Composer Of The Month - Kenneth Hesketh
Premieres Of Danceries (Set 2)
9th April 2011,Birmingham Symphonic Winds, Keith Allen, conductor, CBSO Centre, Birmingham
16th April 2011, Lambeth Wind Orchestra, John Holland, conductor, All Saints Church, West Dulwich, London
17th April 2011, Birmingham Symphonic Winds, Keith Allen, conductor, Alice Tully Hall, Lincoln Center, New York, USA
30th April 2011, Philharmonic Winds, Timothy Reynish, conductor, Esplanade Concert Hall, Singapore
Some time ago I wrote enthusiastically of Kenneth Hesketh:
Kenneth Hesketh has emerged during this decade as one of the most exciting new talents in the wind world.
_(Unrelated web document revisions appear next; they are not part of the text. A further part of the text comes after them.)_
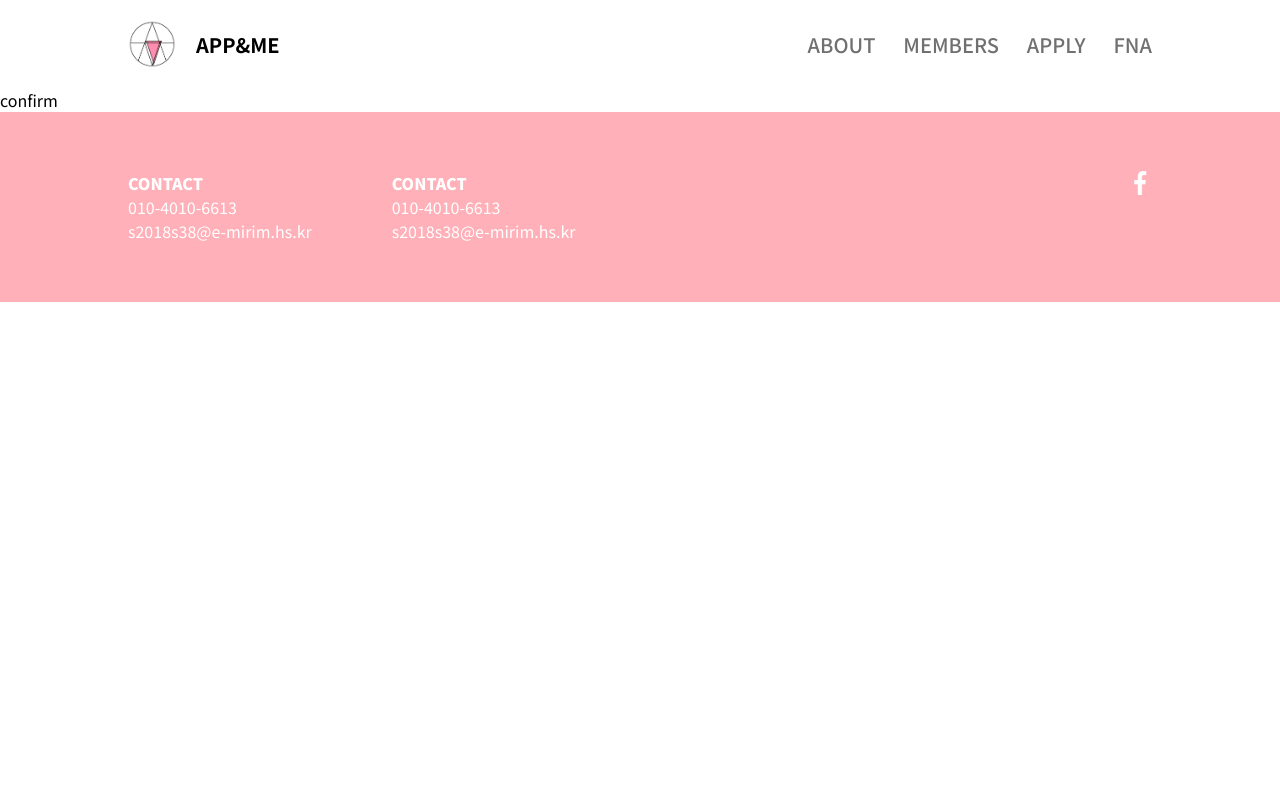
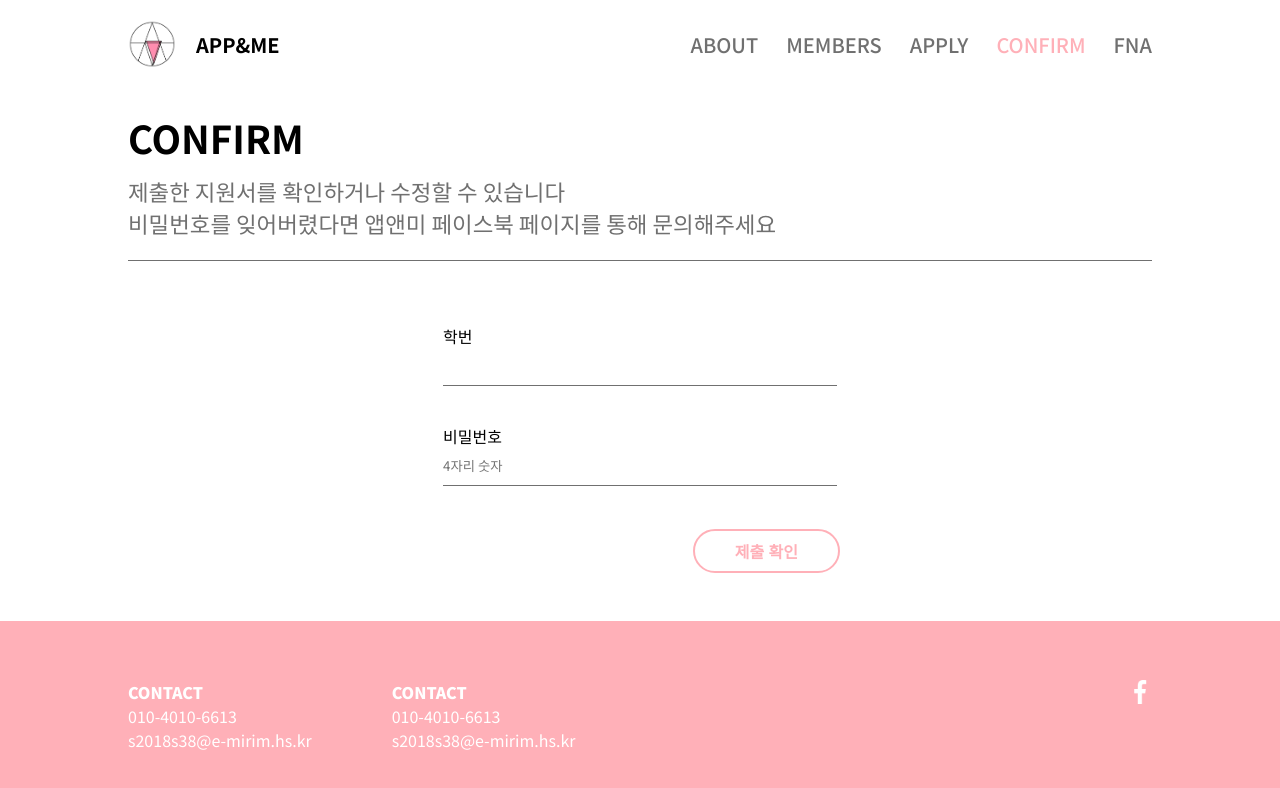
Before and after one commit to Sookhee/AppandMe-Website2020, a React (Create React App) app in the folder client/: page /confirm in a window 1280 px wide. Shown: the top 788 px of the page. Built offline with nearby package versions, Linux system fonts and the light colour scheme.

Commit message:
confirm 지원서 찾기 인증 구현

```diff
--- a/client/src/component/Confirm.js
+++ b/client/src/component/Confirm.js
@@ -1,9 +1,102 @@
-import React from 'react';
+import React, { useState } from 'react';
+import axios from 'axios';
+import Titlebar from './Titlebar';
+import '../style/Confirm.scss';
 
-const Confirm = () => {
+const Confirm = (props) => {
+
+    const [applyForm, setApplyForm] = useState('');
+    const [isIdentified, setIsIdentified] = useState(false);
+
+    const applyHandler = (event) => {
+        event.preventDefault();
+        axios.post('/api/confirm', {
+            uid: event.target.uid.value,
+            passwd: event.target.passwd.value
+        })
+        .then(function(response) {
+            if(response.data.success){
+                setApplyForm(response.data.data);
+                setIsIdentified(true);
+            } else{
+                alert(response.data.message)
+            }
+        })
+    }
+
     return (
-        <div>
-            confirm
+        <div className="confirm">
+            <div className="container">
+                <Titlebar
+                    title={"CONFIRM"}
+                    note1={"제출한 지원서를 확인하거나 수정할 수 있습니다"}
+                    note2={"비밀번호를 잊어버렸다면 앱앤미 페이스북 페이지를 통해 문의해주세요"}
+                />
+
+                {
+                    isIdentified ? (
+                        <form>
+                            <table className="apply-table">
+                                <tr>
+                                    <td>학번</td>
+                                    <td className="temp"></td>
+                                    <td>이름</td>
+                                </tr>
+                                <tr>
+                                    <td><input type="tel" minLength="4" maxLength="4" name="uid" placeholder="학번을 입력해주세요"/></td>
+                                    <td className="temp"></td>
+                                    <td><input type="text" name="name" placeholder="이름을 입력해주세요"/></td>
+                                </tr>
+                                <tr>
+                                    <td colSpan="3">비밀번호</td>
+                                </tr>
+                                <tr>
+                                    <td colSpan="3"><input type="tel" minLength="4" maxLength="4" name="passwd" placeholder="지원서를 수정할 때 사용할 비밀번호를 알려주세요 (4자리 숫자)"/></td>
+                                </tr>
+                                <tr>
+                                    <td colSpan="3">자기소개</td>
+                                </tr>
+                                <tr>
+                                    <td colSpan="3"><textarea name="q1" maxLength="220" placeholder="간단히 자신을 소개해주세요(최대 200자)"></textarea></td>
+                                </tr>
+                                <tr>
+                                    <td colSpan="3">지원동기</td>
+                                </tr>
+                                <tr>
+                                    <td colSpan="3"><textarea name="q2" maxLength="220" placeholder="앱앤미에 지원하게 된 동기를 알려주세요(최대 200자)"></textarea></td>
+                                </tr>
+                                <tr>
+                                    <td colSpan="3">다섯글자</td>
+                                </tr>
+                                <tr>
+                                    <td colSpan="3"><input type="text" minLength="5" maxLength="5" name="q3" placeholder="다섯글자로 나를 표현한다면?"/></td>
+                                </tr>
+                            </table>
+                            <button type="submit" className="btn btn-pink fw-bold">SUBMIT</button>
+                        </form>
+                    ) : (
+                        <form onSubmit={applyHandler} className="confirm-false">
+                            <table>
+                                <tr>
+                                    <td>학번</td>
+                                </tr>
+                                <tr>
+                                    <td><input type="tel" minLength="4" maxLength="4" name="uid"></input></td>
+                                </tr>
+                                <tr><td className="temp"></td></tr>
+                                <tr>
+                                    <td>비밀번호</td>
+                                </tr>
+                                <tr>
+                                <td colSpan="3"><input type="tel" minLength="4" maxLength="4" name="passwd" placeholder="4자리 숫자"/></td>
+                                </tr>
+                            </table>
+                            <button className="btn btn-pink fw-bold">제출 확인</button>
+                        </form>
+                    )
+                }
+
+            </div>
         </div>
     )
 }
--- a/client/src/component/Navbar.js
+++ b/client/src/component/Navbar.js
@@ -25,6 +25,7 @@ const Navbar = () => {
                         <NavLink to="/about" className="nav-item fw-medium" activeStyle={{color: '#ffb0b8'}}>ABOUT</NavLink>
                         <NavLink to="/members" className="nav-item fw-medium" activeStyle={{color: '#ffb0b8'}}>MEMBERS</NavLink>
                         <NavLink to="/apply" className="nav-item fw-medium" activeStyle={{color: '#ffb0b8'}}>APPLY</NavLink>
+                        <NavLink to="/confirm" className="nav-item fw-medium" activeStyle={{color: '#ffb0b8'}}>CONFIRM</NavLink>
                         <NavLink to="/fna" className="nav-item fw-medium" activeStyle={{color: '#ffb0b8'}}>FNA</NavLink>
                     </div>
                     <div className="nav-menu-mobile">
@@ -37,6 +38,7 @@ const Navbar = () => {
                     <NavLink to="/about" className="nav-item fw-medium" activeStyle={{color: '#ffb0b8'}} onClick={setIsDropFalse}>ABOUT</NavLink>
                     <NavLink to="/members" className="nav-item fw-medium" activeStyle={{color: '#ffb0b8'}} onClick={setIsDropFalse}>MEMBERS</NavLink>
                     <NavLink to="/apply" className="nav-item fw-medium" activeStyle={{color: '#ffb0b8'}} onClick={setIsDropFalse}>APPLY</NavLink>
+                    <NavLink to="/confirm" className="nav-item fw-medium" activeStyle={{color: '#ffb0b8'}} onClick={setIsDropFalse}>CONFIRM</NavLink>
                     <NavLink to="/fna" className="nav-item fw-medium" activeStyle={{color: '#ffb0b8'}} onClick={setIsDropFalse}>FNA</NavLink>
                 </div>
             </div>
--- /dev/null
+++ b/client/src/style/Confirm.scss
@@ -0,0 +1,43 @@
+.confirm{
+    .confirm-false{
+        display: flex;
+        flex-wrap: wrap;
+        flex-direction: column;
+        align-items: flex-end;
+        table{
+            margin: 0 auto;
+            input{
+                width: 100%;
+                border: none;
+                border-bottom: 1px solid #707070;
+                padding-bottom: 10px;
+            }
+        }
+    }
+
+}
+
+// Desktop, Labtop
+@media (min-width: 1025px) {
+    .confirm{
+        .confirm-false{
+            width: 400px; margin: 0 auto;
+            table{width: 400px; margin-top: 60px;}
+            tr{
+                .temp{height: 30px;}
+                &:nth-child(odd){height: 20px;}
+            }
+            button{margin-top: 40px;}
+        }
+    }
+}
+
+// Tablet
+@media (min-width: 481px) and (max-width: 1024px) {
+
+}
+
+// Mobile
+@media (max-width: 480px) {
+
+}
```
Also changed, not shown: 1 other file (tests, documents, lock files or other folders).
Many of you will know Danceries and the bright and breezy Masque and his Dances for Diaghilev, a wonderful swirling score of impressionistic colourings.
In my account of British Wind Music 1981 - 2011 I wrote with a little more detail:
Kenneth Hesketh at first wrote under a pseudonym, preferring to keep his wind music and his "serious" music separate. His Masque (2001 Faber) is an energetic overture, full of good tunes and exciting scoring, while an earlier work, Danseries, (2000 Faber) is a four-movement work derived from Playford's Dancing Masters Tunes of the 17th century. Diaghilev Dances (2003 Faber) is a wonderful homage to the impressionistic ballets of the early 20th century, early Stravinsky, Debussy and Ravel, marvellously scored with great solo parts especially for subsidiary woodwind instruments. His Clouds of Unknowing (2004, Schotts) was premiered by the Royal College of Music in 2005; it is a marvellously scored work, with demanding parts for tuned percussion, piano, celeste and harp, a rich soundworld unique in the wind ensemble medium. Three other works emerged during 2004, all published by Faber; Internal Ride was commissioned by the University of St. Thomas, Whirligigg and a Flute Concerto; Vranjanka was premiered by the Guildhall School of Music and Drama at the RNCM 2005 Conference. A brooding incisive introduction leads into an exciting Balkan Dance mainly in 7/8, with rewarding parts for everyone, as in all of his music. His most recent work is A Gilded Theatre (2008) commissioned by the National Youth Wind Orchestra of Great Britain, a return to the post-impressionist style of Diaghilev Dances, and a wonderfully scored tribute to the world of 18th Century France.